In recent days, the Oxford team has been presenting its findings to senior energy and water officials in Israel, Jordan and the Palestinian Authority. Among others, it has met with Israel’s Start-Up Nation Central, the official Palestinian negotiating team, Jordan’s Royal Scientific Society, and several diplomats, among them the Jordanian Ambasssador to Israel.
On Monday, it wound up this series of meetings at the Israel President’s Climate Forum.
The academics said their presentations were met with enthusiasm. The Israeli Energy Ministry even called the team in for a second time to meet with the Electricity Authority.
“Each jurisdiction is focusing on their (own) resources in national planning,” said Oxford University post-doctoral researcher Suleiman Halasah, who also runs a Jordanian consulting firm on energy, water, and environment. “For me, this is the first time I see Israelis and Palestinians agreeing.”
Both Majid and Michael Gilmont, an Oxford research fellow who is focusing on water, stressed that the figures presented at the meeting will likely change given what has been learned during this visit.
Gilmont, who coordinates Oxford Martin’s whole transboundary resource management program, said comparing the data sets from the three distinct authorities to make it match up for analysis was a challenge. The plethora of different definitions and figures was a source of confusion and misunderstandings, he told The Times of Israel.
But helped by local experts, he and his colleagues managed to produce a “nearly consistent dataset with similar accounting definitions.”
Other challenges await, such as deeply entrenched geopolitical issues that may hamper the sides’ willingness to cooperate. But Gilmont noted that science, which is politically neutral, is an ideal vehicle for cross-border cooperation.
“A regional approach offers a bigger solution space,” he said, adding that the team would be looking at scenarios for increasing desalination and treated wastewater to meet regional needs.
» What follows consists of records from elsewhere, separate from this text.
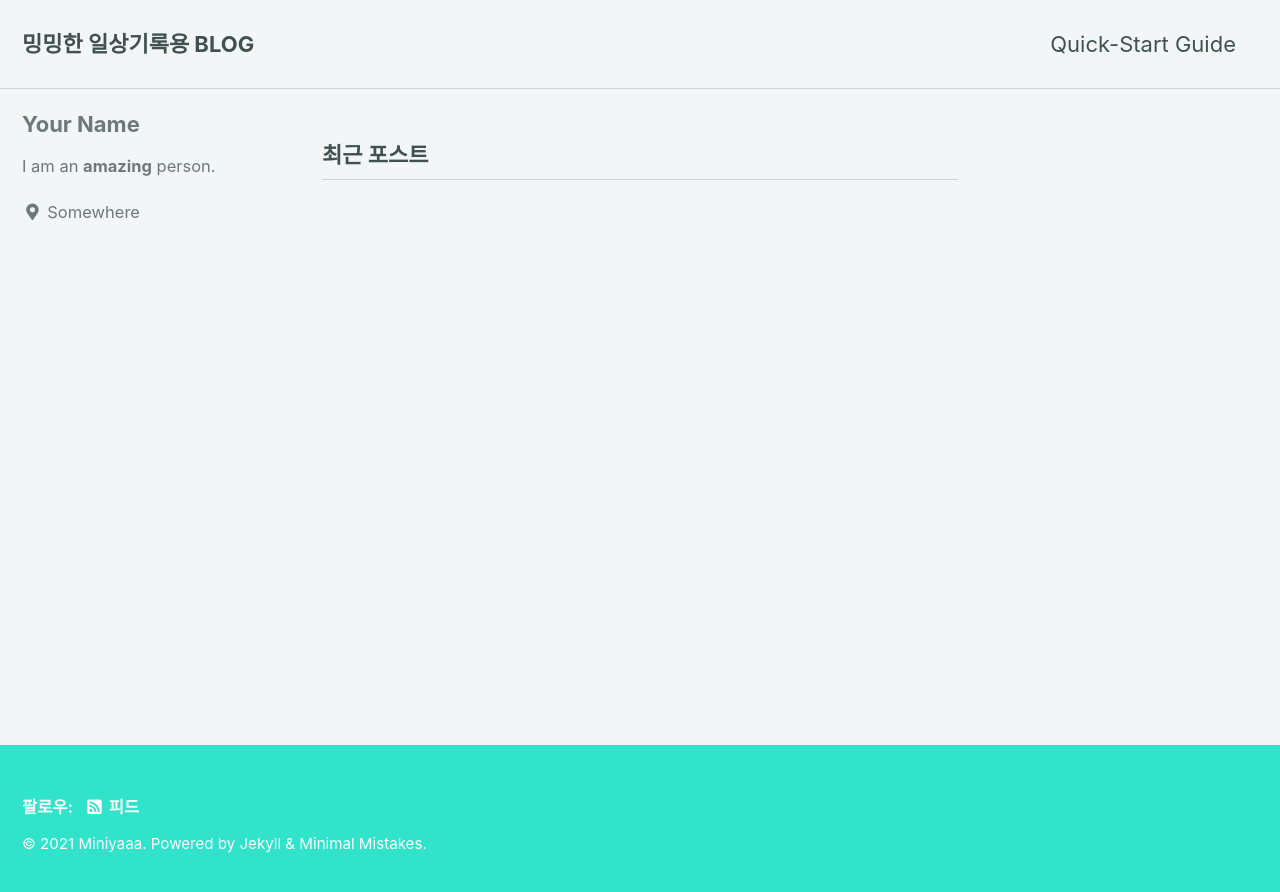
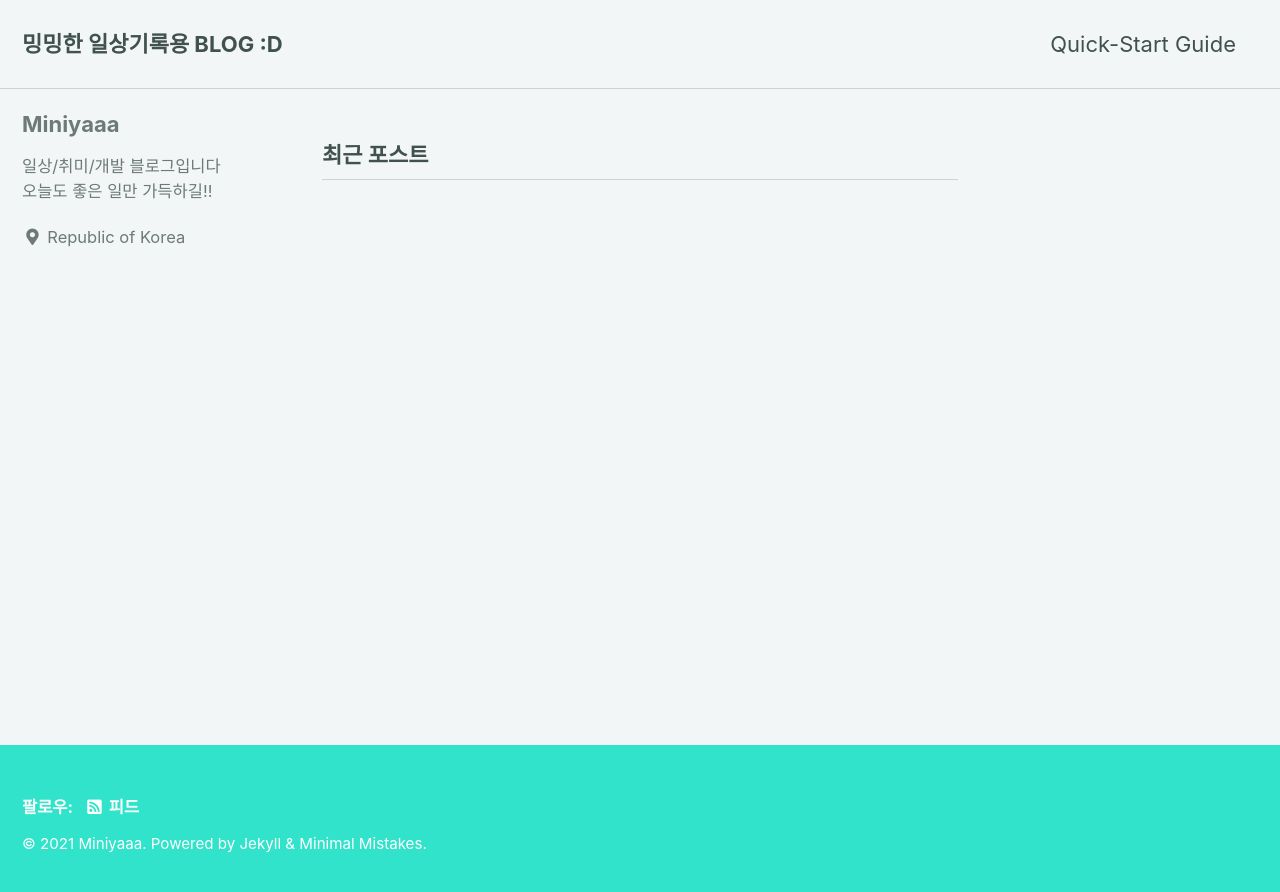
Before and after one commit to Seung-minnn/Seung-minnn.github.io, a Jekyll site: the page built from index.html, in a window 1280 px wide. Shown: the top 892 px of the page. Built offline with Jekyll 4.4.1, drawn with Linux system fonts in a browser that asks for light colours; cached includes are drawn as plain includes; the list of posts is cut into pages by our own code.

Commit message:
Update _config.yml

```diff
--- a/_config.yml
+++ b/_config.yml
@@ -16,14 +16,14 @@ minimal_mistakes_skin    : "mint" # "air", "aqua", "contrast", "dark", "dirt", "
 
 # Site Settings
 locale                   : "ko-KR"
-title                    : "밍밍한 일상기록용 BLOG"
+title                    : "밍밍한 일상기록용 BLOG :D"
 title_separator          : "-"
 subtitle                 : # site tagline that appears below site title in masthead
 name                     : "Miniyaaa"
 description              : "밍밍한 일상기록용 Blog :D"
-url                      : # the base hostname & protocol for your site e.g. "https://mmistakes.github.io"
+url                      : "https://Seung-minnn.github.io" # the base hostname & protocol for your site e.g. "https://mmistakes.github.io"
 baseurl                  : # the subpath of your site, e.g. "/blog"
-repository               : # GitHub username/repo-name e.g. "mmistakes/minimal-mistakes"
+repository               : "https://github.com/Seung-minnn/Seung-minnn.github.io"# GitHub username/repo-name e.g. "mmistakes/minimal-mistakes"
 teaser                   : # path of fallback teaser image, e.g. "/assets/images/500x300.png"
 logo                     : # path of logo image to display in the masthead, e.g. "/assets/images/88x88.png"
 masthead_title           : # overrides the website title displayed in the masthead, use " " for no title
@@ -101,10 +101,10 @@ analytics:
 
 # Site Author
 author:
-  name             : "Your Name"
+  name             : "Miniyaaa"
   avatar           : # path of avatar image, e.g. "/assets/images/bio-photo.jpg"
-  bio              : "I am an **amazing** person."
-  location         : "Somewhere"
+  bio              : "일상/취미/개발 블로그입니다<br>오늘도 좋은 일만 가득하길!!"
+  location         : "Republic of Korea"
   email            :
   links:
     - label: "Email"
```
The latter uses a third of the energy needed by the former.
The data, which is still being updated in Ramallah and Amman, indicated that, taken together, the region would be unable to meet its citizens’ water needs by 2030.
Jordan is expected to fall 116 million cubic meters short annually by then, Gilmont said, although the figure would likely come down as Amman treated more wastewater, got a desalination plant in Aqaba off the ground, and received additional water from Israel.
The Palestinian Authority is expected to fall 431 million cubic meters short by the end of this decade, the data showed.
However, Israel is looking at a potential surplus of 300 million cubic meters of water by 2030. This is thanks to desalination and the use of treated sewage water for irrigation.
Gilmont said steps to come would include building out the scenarios or alternatives via consultations with regional stakeholders
“We want to… look at how these big picture numbers can be implemented on the ground via scalable options, and create a forum for regional knowledge sharing,” he said. “Conversations in Tel Aviv, Jerusalem, and Ramallah have emphasized the need for this.”
In an indication of rising environmental awareness in the West Bank, two men from the stone-cutting industry in Jenin turned up at the meeting seeking advice on countering stream pollution with marble slurry — a byproduct of stone-cutting.
Shaddad Attili, a former Palestinian water minister and former head of the Palestinian Water Authority, who is now a fellow with the Oxford team, said that Israel and the Palestinian Authority had signed the same international environmental accords.
“If we all agree, why don’t we sign a regional environmental protocol,” he proposed.
Sandler said that work with the region’s professionals would lead eventually to the political echelon.
She later told The Times of Israel that the initiative is not intended to supplant government agreements, such as those to supply Israeli water to Jordan or electricity to the Palestinian Authority. Rather, it sought to provide an agreed-upon scientific basis for all relevant actors in the region to be able to plan for the common threat of climate change.
“The idea is that everyone decides together,” she said.